PROMPT
Each entry should be given again exactly, with any image left out.

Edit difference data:
-*-*-

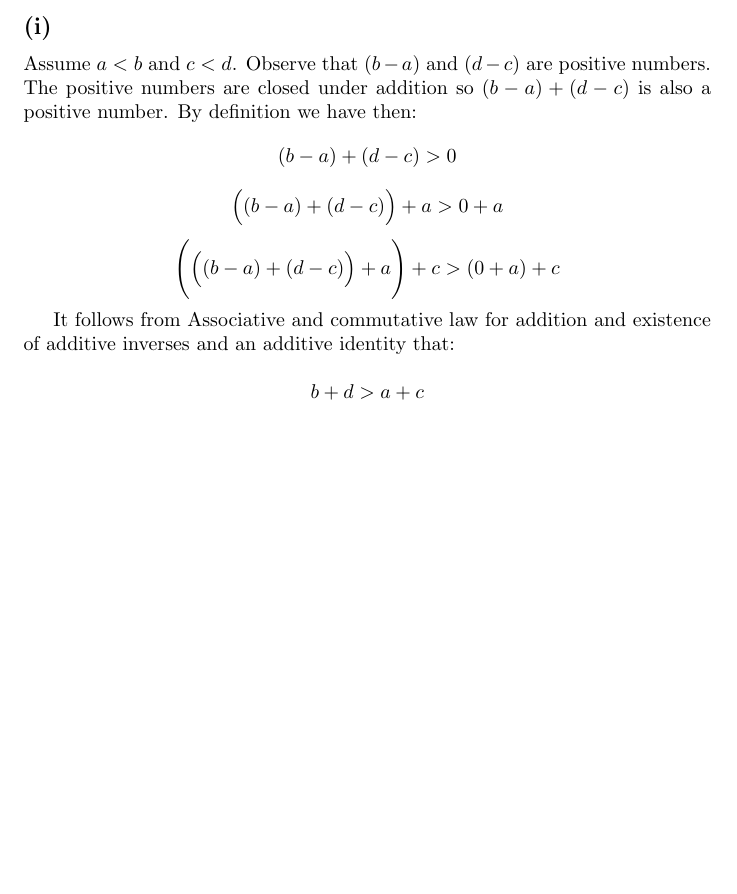
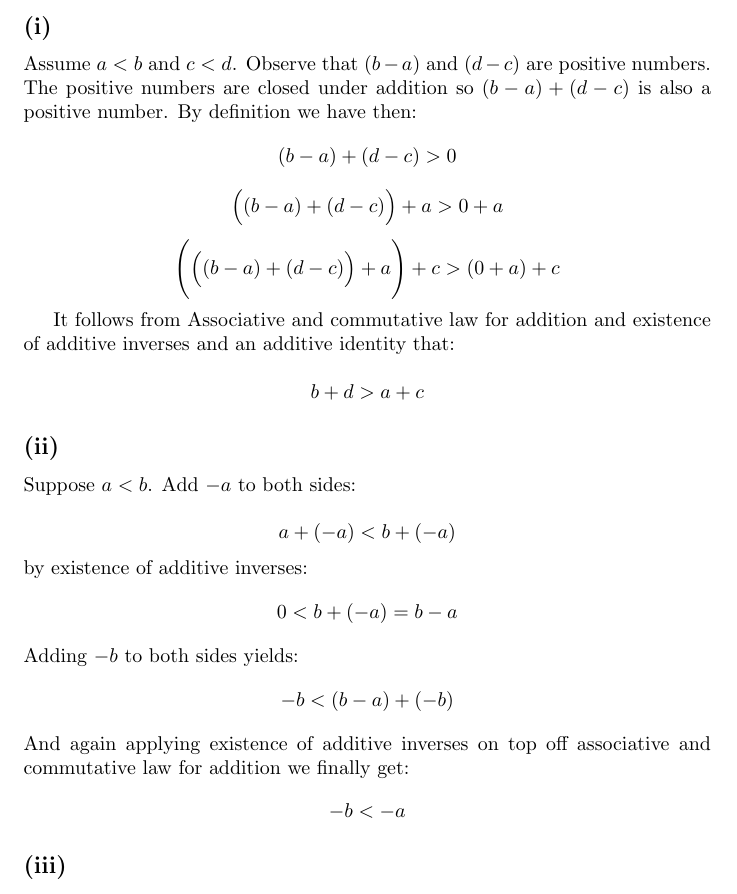
Before and after one commit to kjura/maths, a LaTeX document (spivakCalculus/Chapter1Problems.tex): part of page 8 of 8, cut so that both start at the same text, the shorter picture padded with empty space. Compiled offline with pdfLaTeX.

Commit message:
spivak: finish Chapter 1 Exercise 5.(II)

```diff
--- a/spivakCalculus/Chapter1Problems.tex
+++ b/spivakCalculus/Chapter1Problems.tex
@@ -465,5 +465,28 @@ additive identity that:
 \end{equation*}
 
 
+\subsection*{(ii)}
+
+Suppose \(a < b\). Add \(-a\) to both sides:
+
+\begin{equation*}
+	a + (-a) < b + (-a)
+\end{equation*}
+by existence of additive inverses:
+\begin{equation*}
+	0 < b + (-a) = b - a
+\end{equation*}
+Adding \(-b\) to both sides yields:
+\begin{equation*}
+	-b < (b - a) + (-b)
+\end{equation*}
+And again applying existence of additive inverses on top off associative and commutative law for addition we finally get:
+\begin{equation*}
+	-b < -a
+\end{equation*}
+
+\subsection*{(iii)}
+
+
 
 \end{document}
```
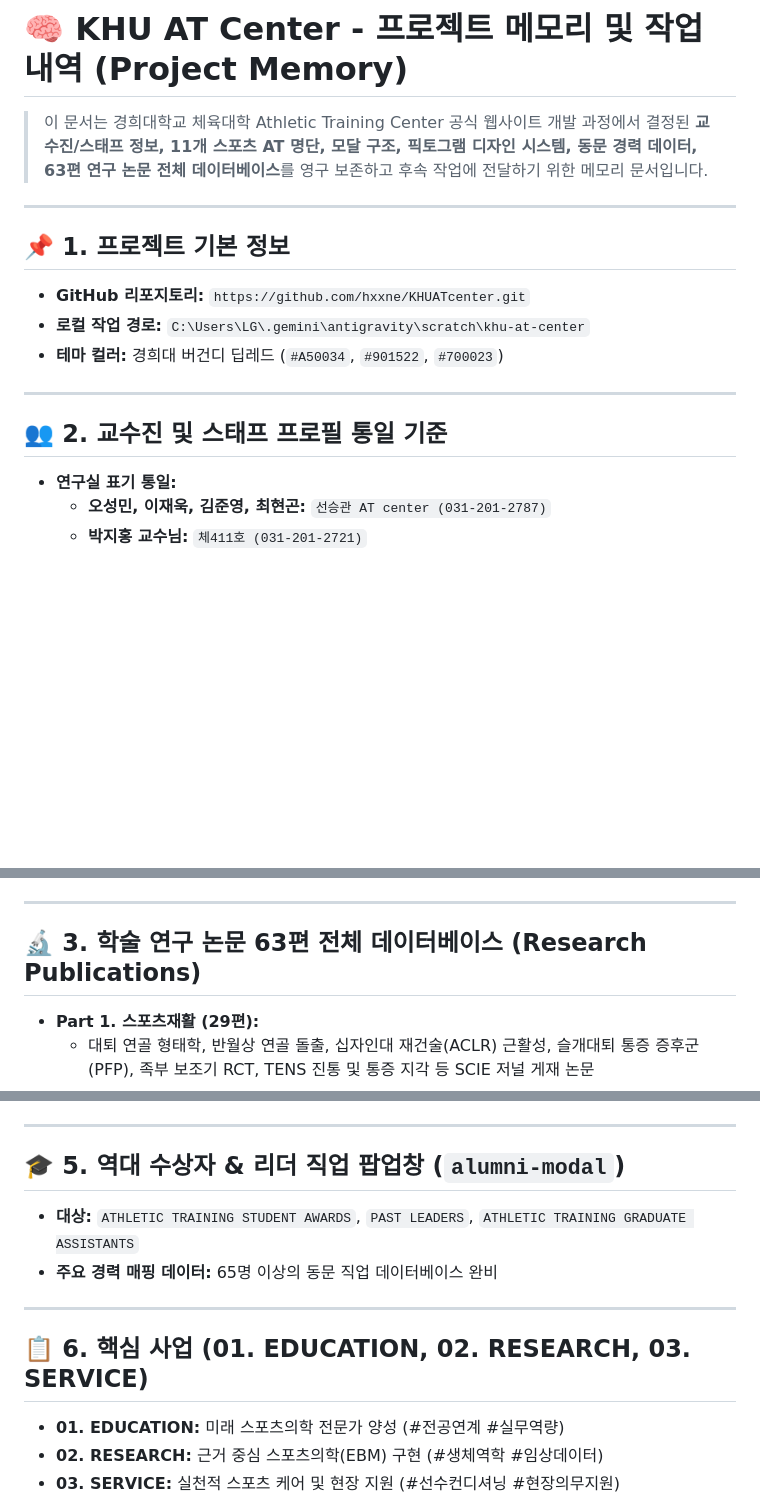
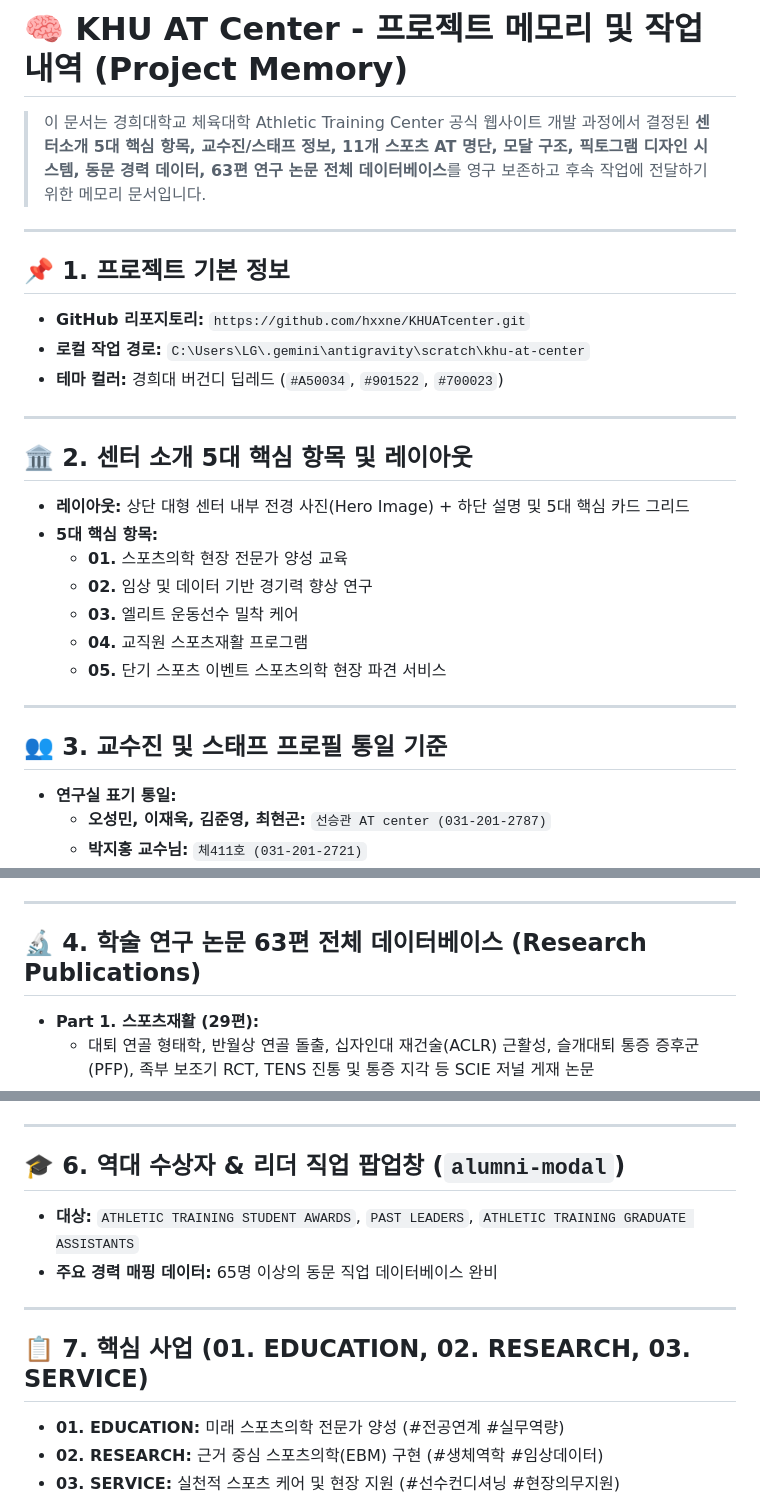
Before and after one commit to hxxne/KHUATcenter, a Markdown page: PROJECT_MEMORY.md, 3 parts joined by grey strips. Drawn GitHub-style; blank space fills up the shorter version.

Commit message:
Docs: Update PROJECT_MEMORY.md with About section 5 highlights

```diff
--- a/PROJECT_MEMORY.md
+++ b/PROJECT_MEMORY.md
@@ -1,6 +1,6 @@
 # 🧠 KHU AT Center - 프로젝트 메모리 및 작업 내역 (Project Memory)
 
-> 이 문서는 경희대학교 체육대학 Athletic Training Center 공식 웹사이트 개발 과정에서 결정된 **교수진/스태프 정보, 11개 스포츠 AT 명단, 모달 구조, 픽토그램 디자인 시스템, 동문 경력 데이터, 63편 연구 논문 전체 데이터베이스**를 영구 보존하고 후속 작업에 전달하기 위한 메모리 문서입니다.
+> 이 문서는 경희대학교 체육대학 Athletic Training Center 공식 웹사이트 개발 과정에서 결정된 **센터소개 5대 핵심 항목, 교수진/스태프 정보, 11개 스포츠 AT 명단, 모달 구조, 픽토그램 디자인 시스템, 동문 경력 데이터, 63편 연구 논문 전체 데이터베이스**를 영구 보존하고 후속 작업에 전달하기 위한 메모리 문서입니다.
 
 ---
 
@@ -11,7 +11,18 @@
 
 ---
 
-## 👥 2. 교수진 및 스태프 프로필 통일 기준
+## 🏛️ 2. 센터 소개 5대 핵심 항목 및 레이아웃
+- **레이아웃:** 상단 대형 센터 내부 전경 사진(Hero Image) + 하단 설명 및 5대 핵심 카드 그리드
+- **5대 핵심 항목:**
+  - **01.** 스포츠의학 현장 전문가 양성 교육
+  - **02.** 임상 및 데이터 기반 경기력 향상 연구
+  - **03.** 엘리트 운동선수 밀착 케어
+  - **04.** 교직원 스포츠재활 프로그램
+  - **05.** 단기 스포츠 이벤트 스포츠의학 현장 파견 서비스
+
+---
+
+## 👥 3. 교수진 및 스태프 프로필 통일 기준
 - **연구실 표기 통일:**
   - **오성민, 이재욱, 김준영, 최현곤:** `선승관 AT center (031-201-2787)`
   - **박지홍 교수님:** `체411호 (031-201-2721)`
@@ -24,7 +35,7 @@
 
 ---
 
-## 🔬 3. 학술 연구 논문 63편 전체 데이터베이스 (Research Publications)
+## 🔬 4. 학술 연구 논문 63편 전체 데이터베이스 (Research Publications)
 - **Part 1. 스포츠재활 (29편):**
   - 대퇴 연골 형태학, 반월상 연골 돌출, 십자인대 재건술(ACLR) 근활성, 슬개대퇴 통증 증후군(PFP), 족부 보조기 RCT, TENS 진통 및 통증 지각 등 SCIE 저널 게재 논문
 - **Part 2. 운동유발 피로 회복 (13편):**
@@ -53,13 +64,13 @@
 
 ---
 
-## 🎓 5. 역대 수상자 & 리더 직업 팝업창 (`alumni-modal`)
+## 🎓 6. 역대 수상자 & 리더 직업 팝업창 (`alumni-modal`)
 - **대상:** `ATHLETIC TRAINING STUDENT AWARDS`, `PAST LEADERS`, `ATHLETIC TRAINING GRADUATE ASSISTANTS`
 - **주요 경력 매핑 데이터:** 65명 이상의 동문 직업 데이터베이스 완비
 
 ---
 
-## 📋 6. 핵심 사업 (01. EDUCATION, 02. RESEARCH, 03. SERVICE)
+## 📋 7. 핵심 사업 (01. EDUCATION, 02. RESEARCH, 03. SERVICE)
 - **01. EDUCATION:** 미래 스포츠의학 전문가 양성 (#전공연계 #실무역량)
 - **02. RESEARCH:** 근거 중심 스포츠의학(EBM) 구현 (#생체역학 #임상데이터)
 - **03. SERVICE:** 실천적 스포츠 케어 및 현장 지원 (#선수컨디셔닝 #현장의무지원)
```
Also changed, not shown: other parts of PROJECT_MEMORY.md (+1 -1 lines).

-*-*-

ANSWER TO THIS TASK
Before and after one commit to kjura/maths, a LaTeX document (spivakCalculus/Chapter1Problems.tex): part of page 8 of 8, cut so that both start at the same text, the shorter picture padded with empty space. Compiled offline with pdfLaTeX.

Commit message:
spivak: finish Chapter 1 Exercise 5.(II)

```diff
--- a/spivakCalculus/Chapter1Problems.tex
+++ b/spivakCalculus/Chapter1Problems.tex
@@ -465,5 +465,28 @@ additive identity that:
 \end{equation*}
 
 
+\subsection*{(ii)}
+
+Suppose \(a < b\). Add \(-a\) to both sides:
+
+\begin{equation*}
+	a + (-a) < b + (-a)
+\end{equation*}
+by existence of additive inverses:
+\begin{equation*}
+	0 < b + (-a) = b - a
+\end{equation*}
+Adding \(-b\) to both sides yields:
+\begin{equation*}
+	-b < (b - a) + (-b)
+\end{equation*}
+And again applying existence of additive inverses on top off associative and commutative law for addition we finally get:
+\begin{equation*}
+	-b < -a
+\end{equation*}
+
+\subsection*{(iii)}
+
+
 
 \end{document}
```
Before and after one commit to hxxne/KHUATcenter, a Markdown page: PROJECT_MEMORY.md, 3 parts joined by grey strips. Drawn GitHub-style; blank space fills up the shorter version.

Commit message:
Docs: Update PROJECT_MEMORY.md with About section 5 highlights

```diff
--- a/PROJECT_MEMORY.md
+++ b/PROJECT_MEMORY.md
@@ -1,6 +1,6 @@
 # 🧠 KHU AT Center - 프로젝트 메모리 및 작업 내역 (Project Memory)
 
-> 이 문서는 경희대학교 체육대학 Athletic Training Center 공식 웹사이트 개발 과정에서 결정된 **교수진/스태프 정보, 11개 스포츠 AT 명단, 모달 구조, 픽토그램 디자인 시스템, 동문 경력 데이터, 63편 연구 논문 전체 데이터베이스**를 영구 보존하고 후속 작업에 전달하기 위한 메모리 문서입니다.
+> 이 문서는 경희대학교 체육대학 Athletic Training Center 공식 웹사이트 개발 과정에서 결정된 **센터소개 5대 핵심 항목, 교수진/스태프 정보, 11개 스포츠 AT 명단, 모달 구조, 픽토그램 디자인 시스템, 동문 경력 데이터, 63편 연구 논문 전체 데이터베이스**를 영구 보존하고 후속 작업에 전달하기 위한 메모리 문서입니다.
 
 ---
 
@@ -11,7 +11,18 @@
 
 ---
 
-## 👥 2. 교수진 및 스태프 프로필 통일 기준
+## 🏛️ 2. 센터 소개 5대 핵심 항목 및 레이아웃
+- **레이아웃:** 상단 대형 센터 내부 전경 사진(Hero Image) + 하단 설명 및 5대 핵심 카드 그리드
+- **5대 핵심 항목:**
+  - **01.** 스포츠의학 현장 전문가 양성 교육
+  - **02.** 임상 및 데이터 기반 경기력 향상 연구
+  - **03.** 엘리트 운동선수 밀착 케어
+  - **04.** 교직원 스포츠재활 프로그램
+  - **05.** 단기 스포츠 이벤트 스포츠의학 현장 파견 서비스
+
+---
+
+## 👥 3. 교수진 및 스태프 프로필 통일 기준
 - **연구실 표기 통일:**
   - **오성민, 이재욱, 김준영, 최현곤:** `선승관 AT center (031-201-2787)`
   - **박지홍 교수님:** `체411호 (031-201-2721)`
@@ -24,7 +35,7 @@
 
 ---
 
-## 🔬 3. 학술 연구 논문 63편 전체 데이터베이스 (Research Publications)
+## 🔬 4. 학술 연구 논문 63편 전체 데이터베이스 (Research Publications)
 - **Part 1. 스포츠재활 (29편):**
   - 대퇴 연골 형태학, 반월상 연골 돌출, 십자인대 재건술(ACLR) 근활성, 슬개대퇴 통증 증후군(PFP), 족부 보조기 RCT, TENS 진통 및 통증 지각 등 SCIE 저널 게재 논문
 - **Part 2. 운동유발 피로 회복 (13편):**
@@ -53,13 +64,13 @@
 
 ---
 
-## 🎓 5. 역대 수상자 & 리더 직업 팝업창 (`alumni-modal`)
+## 🎓 6. 역대 수상자 & 리더 직업 팝업창 (`alumni-modal`)
 - **대상:** `ATHLETIC TRAINING STUDENT AWARDS`, `PAST LEADERS`, `ATHLETIC TRAINING GRADUATE ASSISTANTS`
 - **주요 경력 매핑 데이터:** 65명 이상의 동문 직업 데이터베이스 완비
 
 ---
 
-## 📋 6. 핵심 사업 (01. EDUCATION, 02. RESEARCH, 03. SERVICE)
+## 📋 7. 핵심 사업 (01. EDUCATION, 02. RESEARCH, 03. SERVICE)
 - **01. EDUCATION:** 미래 스포츠의학 전문가 양성 (#전공연계 #실무역량)
 - **02. RESEARCH:** 근거 중심 스포츠의학(EBM) 구현 (#생체역학 #임상데이터)
 - **03. SERVICE:** 실천적 스포츠 케어 및 현장 지원 (#선수컨디셔닝 #현장의무지원)
```
Also changed, not shown: other parts of PROJECT_MEMORY.md (+1 -1 lines).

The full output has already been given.